3) He's defensive, argumentative, a total jerk, and clearly afraid of powerful women. You can literally see this guy's personality change and hostility increase as a woman enters the room. He's just waiting for something to be said so he can pounce and challenge it. His goal in life is to make sure that nobody is seen as better than him. Especially, a female co-worker. 

4) He acts like a doting dad who sees a female co-worker as his, "little lady." Typically older, these are men who treat women in the office like their daughters. Patronizing comments, empty compliments, and their repeated shock and surprise when a woman does something great for the company.

The male co-workers as described above do sound pretty frustrating, which leads to the question...

What do these highly successful women do about it?

The women I spoke to all seemed to have the same approach. They basically said: "Letting male co-workers get to me doesn't help my career. I'm the only one who suffers. Yes, I find them frustrating, but as long as they aren't breaking any rules (i.e. sexual harassment, discrimination, etc.), it doesn't make sense to call them out." 

NOTE: These women also acknowledged it's a two-way street.

Meaning, they were sure some male co-workers found them frustrating too. Thus, instead of challenging these men and speaking up about their frustrations with them, the women said they approach each situation like a business transaction. If the male co-worker could be of use in helping them achieve their career goals, then they look past their frustrations and work to develop a professional relationship with the male co-worker in order to use that relationship to their advantage. AND, if they realize the male co-worker is of no current value to them in their career, they still try to keep the professional relationship in tact. Why? They all agreed it's a small world and you shouldn't burn professional bridges. In short, you just never know who you may need to tap for help someday

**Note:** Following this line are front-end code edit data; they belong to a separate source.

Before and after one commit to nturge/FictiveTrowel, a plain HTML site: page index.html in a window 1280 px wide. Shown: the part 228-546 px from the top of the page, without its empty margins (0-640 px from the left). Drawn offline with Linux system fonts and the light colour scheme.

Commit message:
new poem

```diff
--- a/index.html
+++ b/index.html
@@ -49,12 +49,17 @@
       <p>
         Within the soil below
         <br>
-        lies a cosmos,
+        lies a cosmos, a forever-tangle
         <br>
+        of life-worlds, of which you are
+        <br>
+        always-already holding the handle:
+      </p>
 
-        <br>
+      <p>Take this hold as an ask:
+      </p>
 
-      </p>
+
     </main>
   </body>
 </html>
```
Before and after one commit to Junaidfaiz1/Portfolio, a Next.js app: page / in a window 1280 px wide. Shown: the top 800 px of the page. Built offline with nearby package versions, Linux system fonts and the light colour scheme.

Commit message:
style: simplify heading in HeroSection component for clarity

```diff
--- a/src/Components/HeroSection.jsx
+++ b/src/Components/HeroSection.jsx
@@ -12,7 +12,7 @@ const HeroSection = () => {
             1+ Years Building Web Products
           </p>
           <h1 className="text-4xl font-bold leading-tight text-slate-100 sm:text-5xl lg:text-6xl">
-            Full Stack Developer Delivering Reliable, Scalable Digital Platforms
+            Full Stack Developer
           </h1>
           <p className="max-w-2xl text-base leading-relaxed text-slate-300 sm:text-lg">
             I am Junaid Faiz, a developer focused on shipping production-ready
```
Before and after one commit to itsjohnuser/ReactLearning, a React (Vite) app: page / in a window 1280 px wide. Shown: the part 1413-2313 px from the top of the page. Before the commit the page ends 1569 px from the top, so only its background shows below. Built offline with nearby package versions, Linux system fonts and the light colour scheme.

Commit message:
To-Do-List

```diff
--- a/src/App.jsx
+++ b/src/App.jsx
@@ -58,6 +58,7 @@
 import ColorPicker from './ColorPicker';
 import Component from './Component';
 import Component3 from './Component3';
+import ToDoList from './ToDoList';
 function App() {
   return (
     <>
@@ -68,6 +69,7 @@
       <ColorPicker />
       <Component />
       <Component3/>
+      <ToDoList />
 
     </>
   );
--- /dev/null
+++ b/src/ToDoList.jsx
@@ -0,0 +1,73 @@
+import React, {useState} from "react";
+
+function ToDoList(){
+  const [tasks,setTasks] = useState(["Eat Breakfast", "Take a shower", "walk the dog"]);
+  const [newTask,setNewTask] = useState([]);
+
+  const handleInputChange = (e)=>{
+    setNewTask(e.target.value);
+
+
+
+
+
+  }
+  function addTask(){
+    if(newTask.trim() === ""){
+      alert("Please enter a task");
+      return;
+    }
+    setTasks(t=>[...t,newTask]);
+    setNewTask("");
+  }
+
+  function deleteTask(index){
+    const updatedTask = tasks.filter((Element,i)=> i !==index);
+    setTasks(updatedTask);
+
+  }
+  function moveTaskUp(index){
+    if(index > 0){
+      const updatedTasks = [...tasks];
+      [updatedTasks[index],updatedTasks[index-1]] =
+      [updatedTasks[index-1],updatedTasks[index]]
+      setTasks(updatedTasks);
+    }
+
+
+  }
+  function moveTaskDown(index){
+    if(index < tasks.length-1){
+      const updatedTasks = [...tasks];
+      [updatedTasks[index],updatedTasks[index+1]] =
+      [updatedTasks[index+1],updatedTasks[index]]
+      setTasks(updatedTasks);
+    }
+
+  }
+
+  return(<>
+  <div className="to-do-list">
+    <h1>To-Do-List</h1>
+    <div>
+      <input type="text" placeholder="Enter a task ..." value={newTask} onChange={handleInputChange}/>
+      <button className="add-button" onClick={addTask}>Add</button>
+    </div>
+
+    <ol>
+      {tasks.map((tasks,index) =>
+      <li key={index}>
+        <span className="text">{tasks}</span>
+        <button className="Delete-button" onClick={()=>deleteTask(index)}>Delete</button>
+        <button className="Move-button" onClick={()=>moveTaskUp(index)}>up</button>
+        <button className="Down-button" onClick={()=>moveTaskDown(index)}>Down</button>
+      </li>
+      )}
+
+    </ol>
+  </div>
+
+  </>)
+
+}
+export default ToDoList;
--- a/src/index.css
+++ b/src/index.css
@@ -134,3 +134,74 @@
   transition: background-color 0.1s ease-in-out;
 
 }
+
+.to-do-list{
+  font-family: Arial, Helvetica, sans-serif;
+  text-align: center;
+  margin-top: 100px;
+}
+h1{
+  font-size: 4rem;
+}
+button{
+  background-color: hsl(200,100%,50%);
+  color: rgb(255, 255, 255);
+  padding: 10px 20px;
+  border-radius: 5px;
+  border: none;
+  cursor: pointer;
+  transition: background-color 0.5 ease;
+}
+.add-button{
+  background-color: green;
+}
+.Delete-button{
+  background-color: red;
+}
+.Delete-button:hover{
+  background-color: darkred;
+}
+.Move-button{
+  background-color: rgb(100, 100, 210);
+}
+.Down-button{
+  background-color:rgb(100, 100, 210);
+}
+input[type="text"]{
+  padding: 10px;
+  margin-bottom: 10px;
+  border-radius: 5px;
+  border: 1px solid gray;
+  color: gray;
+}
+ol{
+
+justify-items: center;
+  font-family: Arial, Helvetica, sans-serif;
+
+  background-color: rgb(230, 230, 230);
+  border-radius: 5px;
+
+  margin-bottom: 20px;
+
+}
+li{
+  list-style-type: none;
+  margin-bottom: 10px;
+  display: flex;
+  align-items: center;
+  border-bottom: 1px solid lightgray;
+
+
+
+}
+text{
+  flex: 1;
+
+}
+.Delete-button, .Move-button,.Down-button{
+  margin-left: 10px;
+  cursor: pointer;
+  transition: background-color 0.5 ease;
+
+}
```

Seems like logical career advice for both genders.

I'd love to hear your thoughts in the comments below.

Published on: Nov 10, 2015